* [Task input]
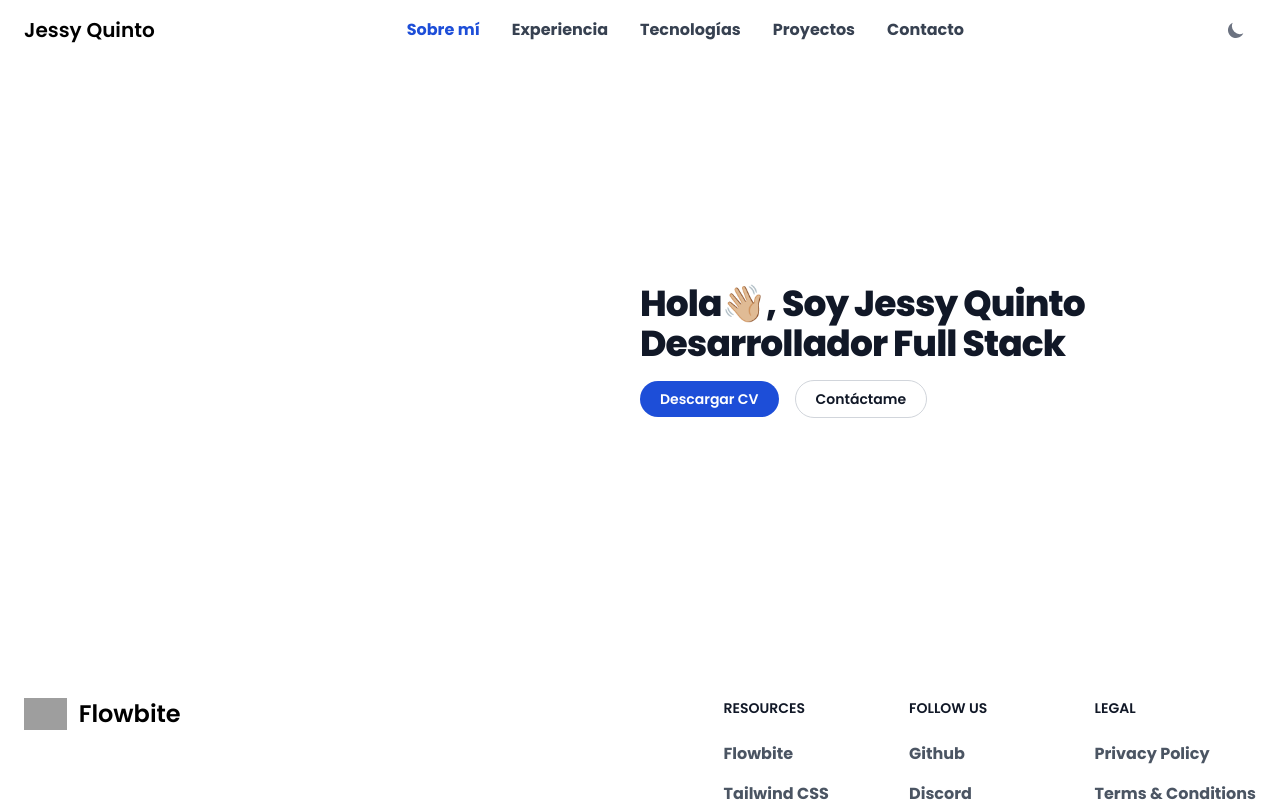
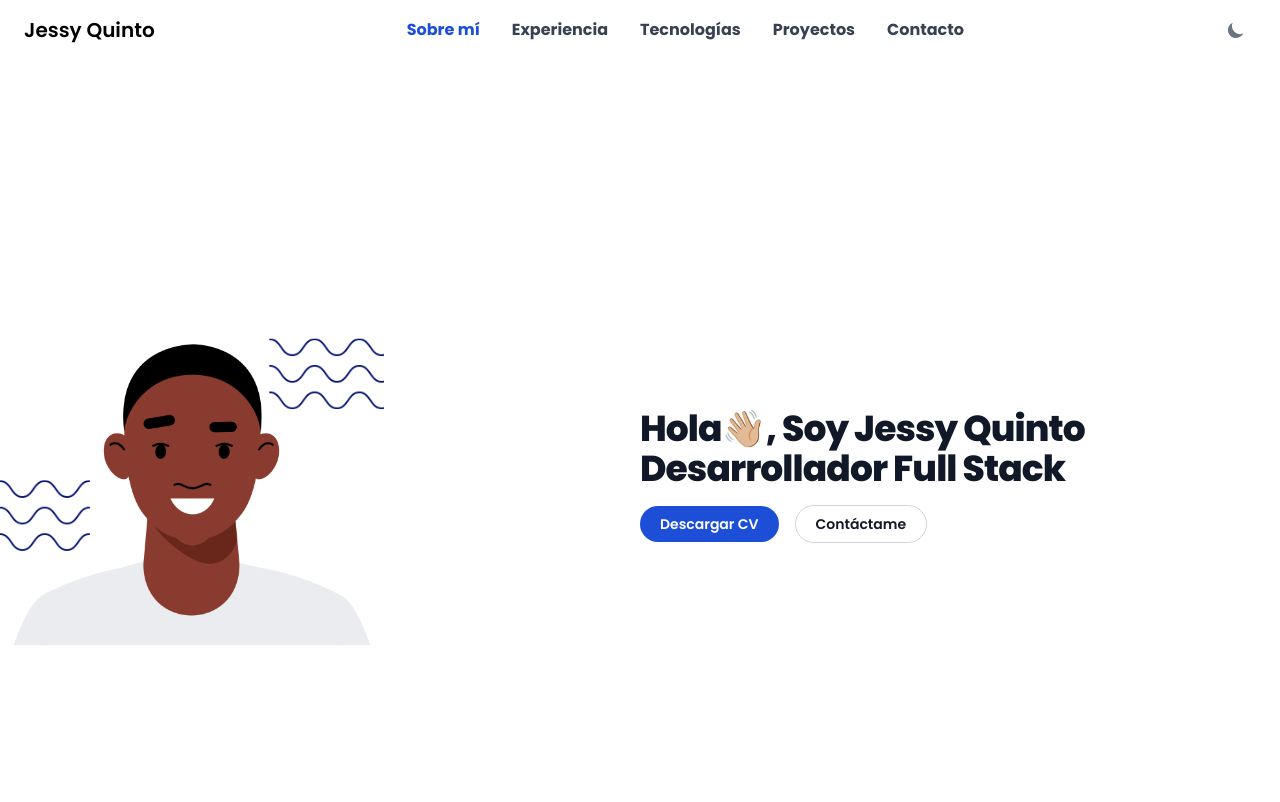
Before and after one commit to JessyQuinto/portafolio, an Angular app: page / in a window 1280 px wide. Shown: the top 802 px of the page. Built offline with nearby package versions, Linux system fonts and the light colour scheme; grey boxes are pictures that could not be loaded.

Commit message:
update sgv

```diff
--- a/src/app/app.component.html
+++ b/src/app/app.component.html
@@ -69,21 +69,23 @@
 
 <section class="bg-white dark:bg-gray-900">
   <div class="container mx-auto flex flex-col lg:flex-row items-center py-5 lg:py-60">
-    <div class="flex-1">
-      <!-- SVG image goes here -->
+    <div class="flex-1 flex justify-center lg:justify-start">
+      <img src="assets/Pinture/SGV JESSY.svg" alt="SVG JESSY" class="max-w-full max-h-96">
     </div>
     <div class="flex-1 text-right lg:text-left">
-      <h1
-        class="text-2xl font-extrabold tracking-tight leading-none text-gray-900 dark:text-white lg:text-4xl mt-0 lg:-mt-4">
+      <h1 class="text-2xl font-extrabold tracking-tight leading-none text-gray-900 dark:text-white lg:text-4xl mt-0 lg:-mt-4">
         Hola👋🏼, Soy Jessy Quinto<br />
         Desarrollador Full Stack
       </h1>
       <div class="mt-4">
-        <a href="assets/Documents/Hoja de Vida-Jessy Quinto.pdf" download
+        <a
+          href="assets/Documents/Hoja de Vida-Jessy Quinto.pdf"
+          download
           class="inline-block text-sm font-semibold text-white bg-primary-700 hover:bg-primary-800 px-5 py-2 rounded-full">
           Descargar CV
         </a>
-        <a href="mailto:Quintojessy@gmail.com"
+        <a
+          href="mailto:Quintojessy@gmail.com"
           class="inline-block text-sm font-semibold text-gray-900 border border-gray-300 hover:bg-gray-100 px-5 py-2 rounded-full dark:text-white dark:border-gray-700 dark:hover:bg-gray-700 ml-4">
           Contáctame
         </a>
@@ -99,6 +101,7 @@
     </div>
   </div>
 </section>
+
 
 
 
```
Also changed, not shown: src/assets/Pinture/SGV JESSY.svg (added).
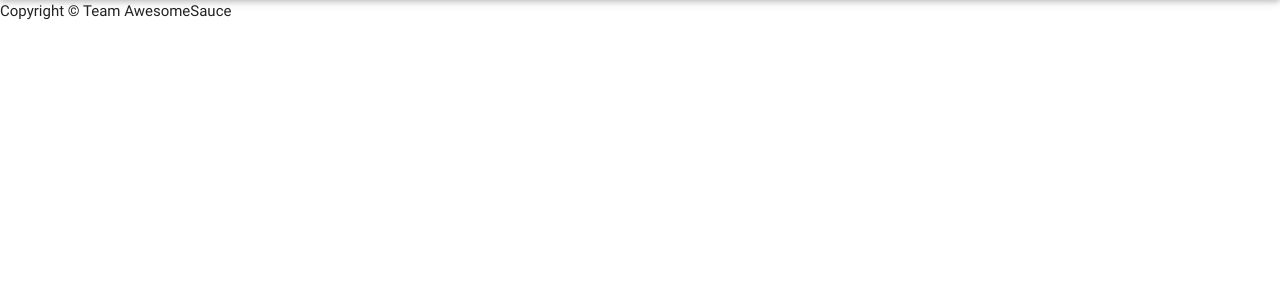
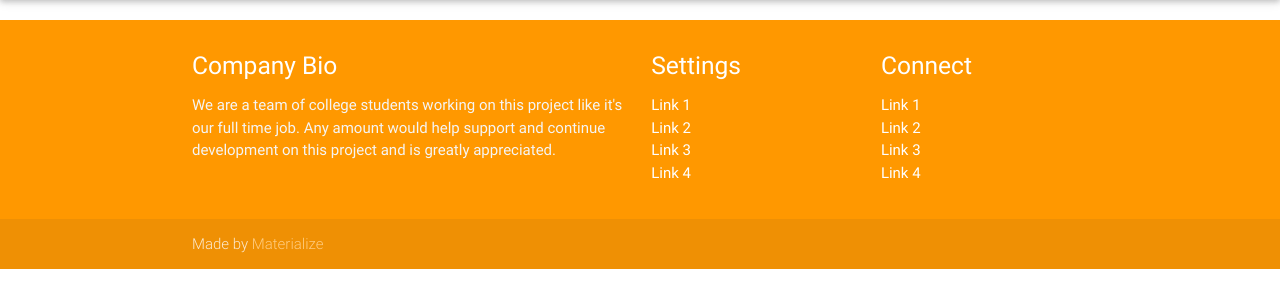
Before and after one commit to zhaorz/cmu-sells, a Flask app: page / in a window 1280 px wide. Shown: the part 64-372 px from the top of the page. Run offline with Flask 2, Linux system fonts and the light colour scheme; data that the repository does not hold is empty; some libraries are stand-ins or nearby versions.

Commit message:
Materialize stuff

```diff
--- a/app/templates/base.html
+++ b/app/templates/base.html
@@ -29,9 +29,7 @@
       {% block content %}{% endblock %}
     </div>
 
-    {% block footer %}
-    &copy; Copyright 2008 by <a href="http://domain.invalid/">you</a>.
-    {% endblock %}
+    {% include 'footer.html' %}
 
     <!--Import jQuery before materialize.js-->
     <script type="text/javascript" src="https://code.jquery.com/jquery-2.1.1.min.js"></script>
--- /dev/null
+++ b/app/templates/footer.html
@@ -0,0 +1,35 @@
+<footer class="page-footer orange">
+  <div class="container">
+    <div class="row">
+      <div class="col l6 s12">
+        <h5 class="white-text">Company Bio</h5>
+        <p class="grey-text text-lighten-4">We are a team of college students working on this project like it's our full time job. Any amount would help support and continue development on this project and is greatly appreciated.</p>
+
+
+      </div>
+      <div class="col l3 s12">
+        <h5 class="white-text">Settings</h5>
+        <ul>
+          <li><a class="white-text" href="#!">Link 1</a></li>
+          <li><a class="white-text" href="#!">Link 2</a></li>
+          <li><a class="white-text" href="#!">Link 3</a></li>
+          <li><a class="white-text" href="#!">Link 4</a></li>
+        </ul>
+      </div>
+      <div class="col l3 s12">
+        <h5 class="white-text">Connect</h5>
+        <ul>
+          <li><a class="white-text" href="#!">Link 1</a></li>
+          <li><a class="white-text" href="#!">Link 2</a></li>
+          <li><a class="white-text" href="#!">Link 3</a></li>
+          <li><a class="white-text" href="#!">Link 4</a></li>
+        </ul>
+      </div>
+    </div>
+  </div>
+  <div class="footer-copyright">
+    <div class="container">
+      Made by <a class="orange-text text-lighten-3" href="http://materializecss.com">Materialize</a>
+    </div>
+  </div>
+</footer>
--- a/app/templates/index.html
+++ b/app/templates/index.html
@@ -5,18 +5,26 @@
 
 
 <div class="container">
+  <div class="row">
   {% for item in items %}
-  <h5>{{ item.name }}</h5>
-
+    <div class="col s6">
+      <div class="card medium">
+        <div class="card-image">
+          <img src="{{ url_for('static', filename=item.photo) }}">
+          <span class="card-title">{{ item.name }}</span>
+        </div>
+        <div class="card-content">
+          <p>
+          {{ item.description }}
+          </p>
+        </div>
+        <div class="card-action">
+          <a href="#">This is a link</a>
+        </div>
+      </div>
+    </div>
   {% endfor %}
+  </div>
 </div>
 
 {% endblock %}
-
-
-
-{% block footer %}
-<div id="footer">
-  Copyright © Team AwesomeSauce
-</div>
-{% endblock %}
--- a/run.py
+++ b/run.py
@@ -25,7 +25,7 @@ def db_populate():
             name='Timex Watch',
             description='Timex Weekender watch, brown leather strap',
             category='Jewlery',
-            photo='/path/to/item0.jpg',
+            photo='img/item0.jpg',
             price=10.0,
             sold=False,
             hold=False)
@@ -34,7 +34,7 @@ def db_populate():
             name='Macbook Pro Retina 13"',
             description='Late 2015 version.',
             category='Electronics',
-            photo='/path/to/item1.jpg',
+            photo='img/item1.jpg',
             price=1000.0,
             sold=False,
             hold=False)
@@ -43,7 +43,7 @@ def db_populate():
             name='Rin\'s Drawing',
             description='It\'s beautiful.',
             category='Artwork',
-            photo='/path/to/item2.jpg',
+            photo='img/item2.jpg',
             price=2500000.0,
             sold=True,
             hold=False)
```
Also changed, not shown: app/static/img/item0.jpg (added), app/static/img/item1.jpg (added), app/static/img/item2.jpg (added).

* [What is being asked]
Each record above needs to be copied exactly, with images left out.

* [Expected answer]
Before and after one commit to JessyQuinto/portafolio, an Angular app: page / in a window 1280 px wide. Shown: the top 802 px of the page. Built offline with nearby package versions, Linux system fonts and the light colour scheme; grey boxes are pictures that could not be loaded.

Commit message:
update sgv

```diff
--- a/src/app/app.component.html
+++ b/src/app/app.component.html
@@ -69,21 +69,23 @@
 
 <section class="bg-white dark:bg-gray-900">
   <div class="container mx-auto flex flex-col lg:flex-row items-center py-5 lg:py-60">
-    <div class="flex-1">
-      <!-- SVG image goes here -->
+    <div class="flex-1 flex justify-center lg:justify-start">
+      <img src="assets/Pinture/SGV JESSY.svg" alt="SVG JESSY" class="max-w-full max-h-96">
     </div>
     <div class="flex-1 text-right lg:text-left">
-      <h1
-        class="text-2xl font-extrabold tracking-tight leading-none text-gray-900 dark:text-white lg:text-4xl mt-0 lg:-mt-4">
+      <h1 class="text-2xl font-extrabold tracking-tight leading-none text-gray-900 dark:text-white lg:text-4xl mt-0 lg:-mt-4">
         Hola👋🏼, Soy Jessy Quinto<br />
         Desarrollador Full Stack
       </h1>
       <div class="mt-4">
-        <a href="assets/Documents/Hoja de Vida-Jessy Quinto.pdf" download
+        <a
+          href="assets/Documents/Hoja de Vida-Jessy Quinto.pdf"
+          download
           class="inline-block text-sm font-semibold text-white bg-primary-700 hover:bg-primary-800 px-5 py-2 rounded-full">
           Descargar CV
         </a>
-        <a href="mailto:Quintojessy@gmail.com"
+        <a
+          href="mailto:Quintojessy@gmail.com"
           class="inline-block text-sm font-semibold text-gray-900 border border-gray-300 hover:bg-gray-100 px-5 py-2 rounded-full dark:text-white dark:border-gray-700 dark:hover:bg-gray-700 ml-4">
           Contáctame
         </a>
@@ -99,6 +101,7 @@
     </div>
   </div>
 </section>
+
 
 
 
```
Also changed, not shown: src/assets/Pinture/SGV JESSY.svg (added).
Before and after one commit to zhaorz/cmu-sells, a Flask app: page / in a window 1280 px wide. Shown: the part 64-372 px from the top of the page. Run offline with Flask 2, Linux system fonts and the light colour scheme; data that the repository does not hold is empty; some libraries are stand-ins or nearby versions.

Commit message:
Materialize stuff

```diff
--- a/app/templates/base.html
+++ b/app/templates/base.html
@@ -29,9 +29,7 @@
       {% block content %}{% endblock %}
     </div>
 
-    {% block footer %}
-    &copy; Copyright 2008 by <a href="http://domain.invalid/">you</a>.
-    {% endblock %}
+    {% include 'footer.html' %}
 
     <!--Import jQuery before materialize.js-->
     <script type="text/javascript" src="https://code.jquery.com/jquery-2.1.1.min.js"></script>
--- /dev/null
+++ b/app/templates/footer.html
@@ -0,0 +1,35 @@
+<footer class="page-footer orange">
+  <div class="container">
+    <div class="row">
+      <div class="col l6 s12">
+        <h5 class="white-text">Company Bio</h5>
+        <p class="grey-text text-lighten-4">We are a team of college students working on this project like it's our full time job. Any amount would help support and continue development on this project and is greatly appreciated.</p>
+
+
+      </div>
+      <div class="col l3 s12">
+        <h5 class="white-text">Settings</h5>
+        <ul>
+          <li><a class="white-text" href="#!">Link 1</a></li>
+          <li><a class="white-text" href="#!">Link 2</a></li>
+          <li><a class="white-text" href="#!">Link 3</a></li>
+          <li><a class="white-text" href="#!">Link 4</a></li>
+        </ul>
+      </div>
+      <div class="col l3 s12">
+        <h5 class="white-text">Connect</h5>
+        <ul>
+          <li><a class="white-text" href="#!">Link 1</a></li>
+          <li><a class="white-text" href="#!">Link 2</a></li>
+          <li><a class="white-text" href="#!">Link 3</a></li>
+          <li><a class="white-text" href="#!">Link 4</a></li>
+        </ul>
+      </div>
+    </div>
+  </div>
+  <div class="footer-copyright">
+    <div class="container">
+      Made by <a class="orange-text text-lighten-3" href="http://materializecss.com">Materialize</a>
+    </div>
+  </div>
+</footer>
--- a/app/templates/index.html
+++ b/app/templates/index.html
@@ -5,18 +5,26 @@
 
 
 <div class="container">
+  <div class="row">
   {% for item in items %}
-  <h5>{{ item.name }}</h5>
-
+    <div class="col s6">
+      <div class="card medium">
+        <div class="card-image">
+          <img src="{{ url_for('static', filename=item.photo) }}">
+          <span class="card-title">{{ item.name }}</span>
+        </div>
+        <div class="card-content">
+          <p>
+          {{ item.description }}
+          </p>
+        </div>
+        <div class="card-action">
+          <a href="#">This is a link</a>
+        </div>
+      </div>
+    </div>
   {% endfor %}
+  </div>
 </div>
 
 {% endblock %}
-
-
-
-{% block footer %}
-<div id="footer">
-  Copyright © Team AwesomeSauce
-</div>
-{% endblock %}
--- a/run.py
+++ b/run.py
@@ -25,7 +25,7 @@ def db_populate():
             name='Timex Watch',
             description='Timex Weekender watch, brown leather strap',
             category='Jewlery',
-            photo='/path/to/item0.jpg',
+            photo='img/item0.jpg',
             price=10.0,
             sold=False,
             hold=False)
@@ -34,7 +34,7 @@ def db_populate():
             name='Macbook Pro Retina 13"',
             description='Late 2015 version.',
             category='Electronics',
-            photo='/path/to/item1.jpg',
+            photo='img/item1.jpg',
             price=1000.0,
             sold=False,
             hold=False)
@@ -43,7 +43,7 @@ def db_populate():
             name='Rin\'s Drawing',
             description='It\'s beautiful.',
             category='Artwork',
-            photo='/path/to/item2.jpg',
+            photo='img/item2.jpg',
             price=2500000.0,
             sold=True,
             hold=False)
```
Also changed, not shown: app/static/img/item0.jpg (added), app/static/img/item1.jpg (added), app/static/img/item2.jpg (added).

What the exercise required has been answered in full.